The Bensen B-12, variously dubbed the Sky-Way or Sky-Mat was an unconventional multirotor developed by Igor Bensen in the United States in the late 1950s. Extremely unorthodox, the design sprang from Bensen's thinking about the engine redundancy necessary to ensure the safe operation of small, personal rotorcraft operating at low altitudes and slow speeds. The result was a broad aluminum framework supporting an array of ten engines and rotors that Bensen likened to a "magic carpet". The design was later refined to include eight rotors, each driven by two engines for a total of sixteen.
Successfully flown in 1961 at altitudes up to 20 ft (6 m), Bensen felt that the approach had potential for military heavy-lift or agricultural applications, but nothing further came of it.
- Crew: 1 pilot
- Main rotor diameter: 10× 7 ft 0 in (2.10 m)
- Powerplant: 10 × McCulloch Mc75 go-kart engines, 9 hp (7 kW) each
- Service ceiling: 20 ft (6 m)
|Wikimedia Commons has media related to Bensen aircraft.|
- Bensen 1992, 110
- Simpson, R. W. (1998). Airlife's Helicopters and Rotorcraft. Ramsbury: Airlife Publishing. p. 210.

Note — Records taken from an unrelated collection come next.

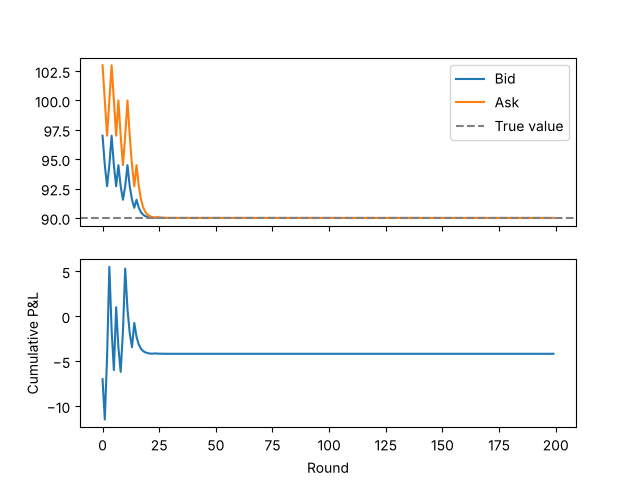
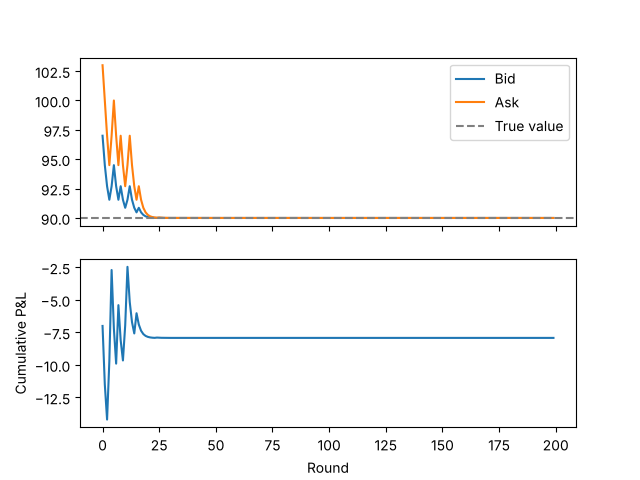
Restructure sim into run_sim(mu, seed); add spread vs mu chart
Claude-Session: https://claude.ai/code/session_01SoDsrrvU4u8t8d6c8f4nZQ

diff --git a/sim.py b/sim.py
@@ -1,75 +1,63 @@
 import matplotlib.pyplot as plt
 import random
 
-random.seed(42)
-
 V_LOW = 90
 V_HIGH = 110
 
-true_value = random.choice([V_LOW, V_HIGH])
-print("True value:", true_value)
-
-p = 0.5  # dealer's belief that the true value is V_HIGH
+N_ROUNDS = 200
 
 def expected_value(belief):
     return belief * V_HIGH + (1 - belief) * V_LOW
 
-print("Dealer's best guess:", expected_value(p))
-
-MU = 0.3  # probability a trader is informed
-
-def trader_order(true_value):
-    if random.random() < MU:
+def trader_order(true_value, mu):
+    if random.random() < mu:
         return "buy" if true_value == V_HIGH else "sell"
     return random.choice(["buy", "sell"])
 
-print("Trader order:", trader_order(true_value))
-
-def prob_buy(value):
+def prob_buy(value, mu):
     if value == V_HIGH:
-        return MU + (1 - MU) / 2
+        return mu + (1 - mu) / 2
     else:
-        return (1 - MU) / 2
+        return (1 - mu) / 2
 
-def belief_after(order, belief):
+def belief_after(order, belief, mu):
     if order == "buy":
-        like_high = prob_buy(V_HIGH)
-        like_low = prob_buy(V_LOW)
+        like_high = prob_buy(V_HIGH, mu)
+        like_low = prob_buy(V_LOW, mu)
     else:
-        like_high = 1 - prob_buy(V_HIGH)
-        like_low = 1 - prob_buy(V_LOW)
+        like_high = 1 - prob_buy(V_HIGH, mu)
+        like_low = 1 - prob_buy(V_LOW, mu)
     top = belief * like_high
     bottom = belief * like_high + (1 - belief) * like_low
     return top / bottom
 
-ask = expected_value(belief_after("buy", p))
-bid = expected_value(belief_after("sell", p))
-print("Bid:", bid, "Ask:", ask)
+def run_sim(mu, seed):
+    random.seed(seed)
+    true_value = random.choice([V_LOW, V_HIGH])
+    p = 0.5  # dealer's belief that the true value is V_HIGH
 
-N_ROUNDS = 200
+    total_pnl = 0
+    bids = []
+    asks = []
+    cum_pnl = []
 
-total_pnl = 0
-bids = []
-asks = []
-cum_pnl = []
+    for t in range(N_ROUNDS):
+        ask = expected_value(belief_after("buy", p, mu))
+        bid = expected_value(belief_after("sell", p, mu))
+        order = trader_order(true_value, mu)
+        if order == "buy":
+            pnl = ask - true_value   # dealer sold at the ask
+        else:
+            pnl = true_value - bid   # dealer bought at the bid
+        total_pnl += pnl
+        bids.append(bid)
+        asks.append(ask)
+        cum_pnl.append(total_pnl)
+        p = belief_after(order, p, mu)
 
-for t in range(N_ROUNDS):
-    ask = expected_value(belief_after("buy", p))
-    bid = expected_value(belief_after("sell", p))
-    order = trader_order(true_value)
-    if order == "buy":
-        pnl = ask - true_value   # dealer sold at the ask
-    else:
-        pnl = true_value - bid   # dealer bought at the bid
-    total_pnl += pnl
-    bids.append(bid)
-    asks.append(ask)
-    cum_pnl.append(total_pnl)
-    if t % 20 == 0:
-        print(t, round(bid, 2), round(ask, 2), round(p, 3))
-    p = belief_after(order, p)
+    return true_value, bids, asks, cum_pnl
 
-print("Total P&L:", round(total_pnl, 2))
+true_value, bids, asks, cum_pnl = run_sim(0.3, 42)
 
 fig, (ax_top, ax_bottom) = plt.subplots(2, 1, sharex=True)
 ax_top.plot(bids, label="Bid")
@@ -80,3 +68,13 @@ ax_bottom.plot(cum_pnl)
 ax_bottom.set_ylabel("Cumulative P&L")
 ax_bottom.set_xlabel("Round")
 fig.savefig("quotes_and_pnl.png")
+
+fig, ax = plt.subplots()
+for mu in [0.1, 0.3, 0.6]:
+    _, bids, asks, _ = run_sim(mu, 42)
+    spreads = [a - b for a, b in zip(asks, bids)]
+    ax.plot(spreads, label=f"mu = {mu}")
+ax.set_xlabel("Round")
+ax.set_ylabel("Spread")
+ax.legend()
+fig.savefig("spread_vs_mu.png")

- Bensen, Igor (1992). A Dream of Flight. Aviation Book Co. pp. 109–10.
- Bensen Aircraft Foundation[dead link]
|This article on an aircraft of the 1960s is a stub. You can help Wikipedia by expanding it.|
Text is released under the Creative Commons Attribution-ShareAlike License.